May 20, 2017

${\text{0.5 g BaSO}}_{4}$

#### Explanation:

Start by writing a balanced chemical equation for your reaction

$\textcolor{b l u e}{3} {\text{BaCl"_ (2(aq)) + "Al"_ 2("SO"_ 4)_ (3(aq)) -> 3"BaSO"_ (4(s)) darr + 2"AlCl}}_{3 \left(a q\right)}$

You know that the two reactants take part in the reaction in a $\textcolor{b l u e}{3} : 1$ mole ratio, i.e. the reaction consumes $\textcolor{b l u e}{3}$ moles of barium chloride for every $1$ mole of aluminium sulfate that takes part in the reaction.

Use the molarities and the volumes of the two solutions to calculate the number of moles of each reactant available.

20 color(red)(cancel(color(black)("mL"))) * "0.1 moles BaCl"_2/(10^3color(red)(cancel(color(black)("mL solution")))) = "0.0020 moles BaCl"_2

30 color(red)(cancel(color(black)("mL"))) * ("0.2 moles Al"_ 2("SO"_ 4)_ 3)/(10^3color(red)(cancel(color(black)("mL solution")))) = "0.0060 moles Al"_2("SO"_4)_3

Now, pick a reactant and use the aforementioned mole ratio to see if you have enough moles of the second reactant to ensure that all the moles of the first reactant can take part in the reaction

0.0020 color(red)(cancel(color(black)("moles BaCl"_2))) * ("1 mole Al"_2("SO"_4)_3)/(color(blue)(3)color(red)(cancel(color(black)("moles BaCl"_2)))) = "0.00067 moles Al"_2("SO"_4)_3
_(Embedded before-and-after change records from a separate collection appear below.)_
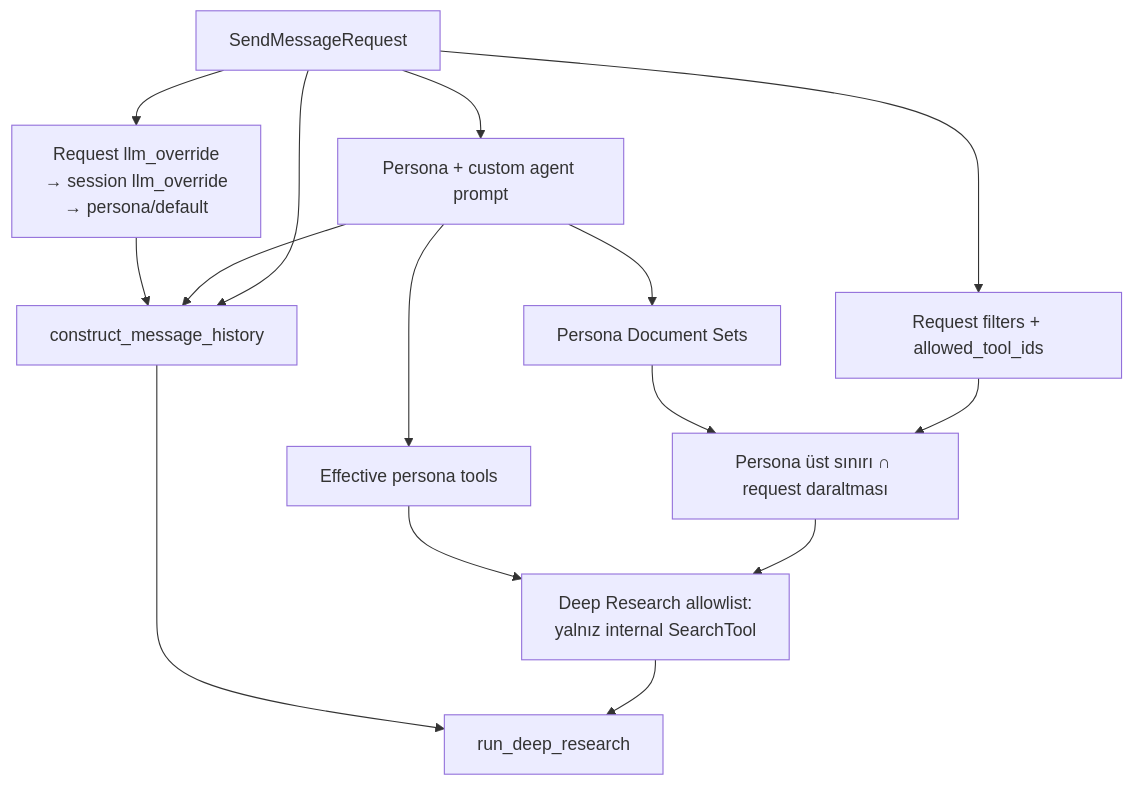
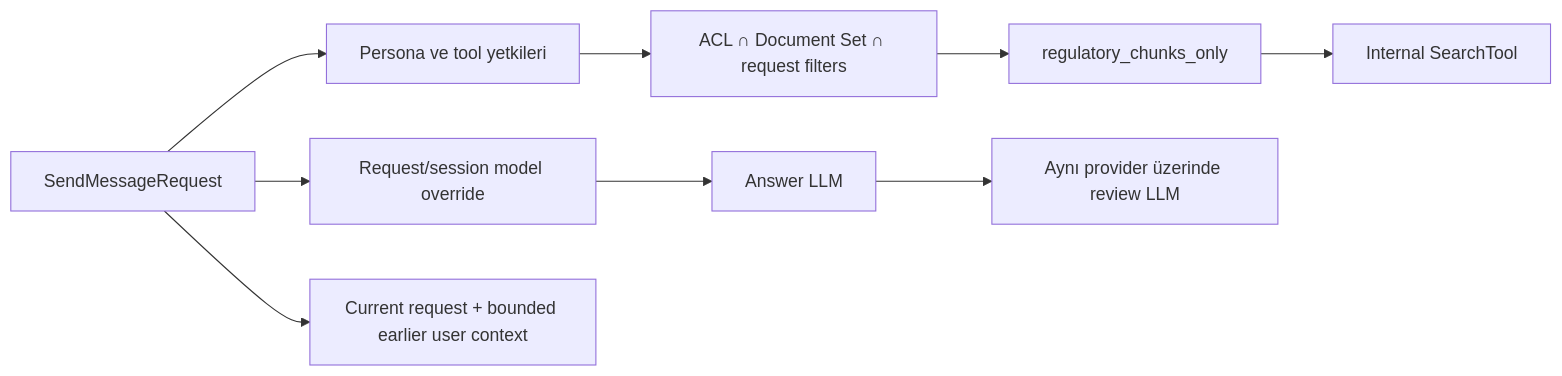
The second of 3 diagrams in docs/deep-research-workflow.md (atezsoftware/customs-regulations-chatbot), drawn with Mermaid before and after one commit. The commit also changed other lines of this file, not shown here.

Commit message:
docs: document regulatory chat workflow

````diff
--- a/docs/deep-research-workflow.md
+++ b/docs/deep-research-workflow.md
@@ -98,17 +99,11 @@
 ```mermaid
-flowchart TB
-    REQ["SendMessageRequest"] --> MODEL["Request llm_override<br/>→ session llm_override<br/>→ persona/default"]
-    REQ --> PERSONA["Persona + custom agent prompt"]
-    REQ --> FILTERS["Request filters + allowed_tool_ids"]
-    PERSONA --> TOOLS["Effective persona tools"]
-    TOOLS --> ONLY["Deep Research allowlist:<br/>yalnız internal SearchTool"]
-    PERSONA --> SETS["Persona Document Sets"]
-    SETS --> INTERSECT["Persona üst sınırı ∩ request daraltması"]
-    FILTERS --> INTERSECT
-    INTERSECT --> ONLY
-    MODEL --> HISTORY["construct_message_history"]
-    PERSONA --> HISTORY
-    REQ --> HISTORY
-    HISTORY --> DR["run_deep_research"]
-    ONLY --> DR
+flowchart LR
+    REQ["SendMessageRequest"] --> PERSONA["Persona ve tool yetkileri"]
+    REQ --> OVERRIDE["Request/session model override"]
+    PERSONA --> FILTER["ACL ∩ Document Set ∩ request filters"]
+    FILTER --> REG["regulatory_chunks_only"]
+    REG --> SEARCH["Internal SearchTool"]
+    OVERRIDE --> ANSWER["Answer LLM"]
+    ANSWER --> REVIEW["Aynı provider üzerinde review LLM"]
+    REQ --> HISTORY["Current request + bounded earlier user context"]
 ```
````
As you can see, you have much more aluminium sulfate available than needed

$\text{0.0060 moles available " > " 0.00067 moles needed}$
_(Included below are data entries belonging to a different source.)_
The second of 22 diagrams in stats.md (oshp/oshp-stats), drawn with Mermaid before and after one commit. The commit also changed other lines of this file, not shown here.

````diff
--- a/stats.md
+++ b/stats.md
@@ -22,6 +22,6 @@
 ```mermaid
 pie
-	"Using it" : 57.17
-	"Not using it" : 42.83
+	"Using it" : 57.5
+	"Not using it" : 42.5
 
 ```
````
which implies that aluminium sulfate is in excess. In other words, barium sulfate will be the limiting reagent, i.e. it will be completely consumed by the reaction before all the moles of aluminium sulfate will get the chance to react.

Notice that you have a $\textcolor{b l u e}{3} : 3$ mole ratio between barium chloride and barium sulfate, the precipitate.

This means that the reaction will produce

0.0020 color(red)(cancel(color(black)("moles BaCl"_2))) * "3 moles BaSO"_4/(color(blue)(3)color(red)(cancel(color(black)("moles BaCl"_2)))) = "0.0020 moles BaSO"_4#

Finally, to convert this to grams, use the molar mass of barium sulfate

$0.0020 \textcolor{red}{\cancel{\textcolor{b l a c k}{{\text{moles BaSO"_4))) * "233.38 g"/(1color(red)(cancel(color(black)("mole BaSO"_4)))) = color(darkgreen)(ul(color(black)("0.5 g BaSO}}_{4}}}}$

The answer is rounded to one significant figure.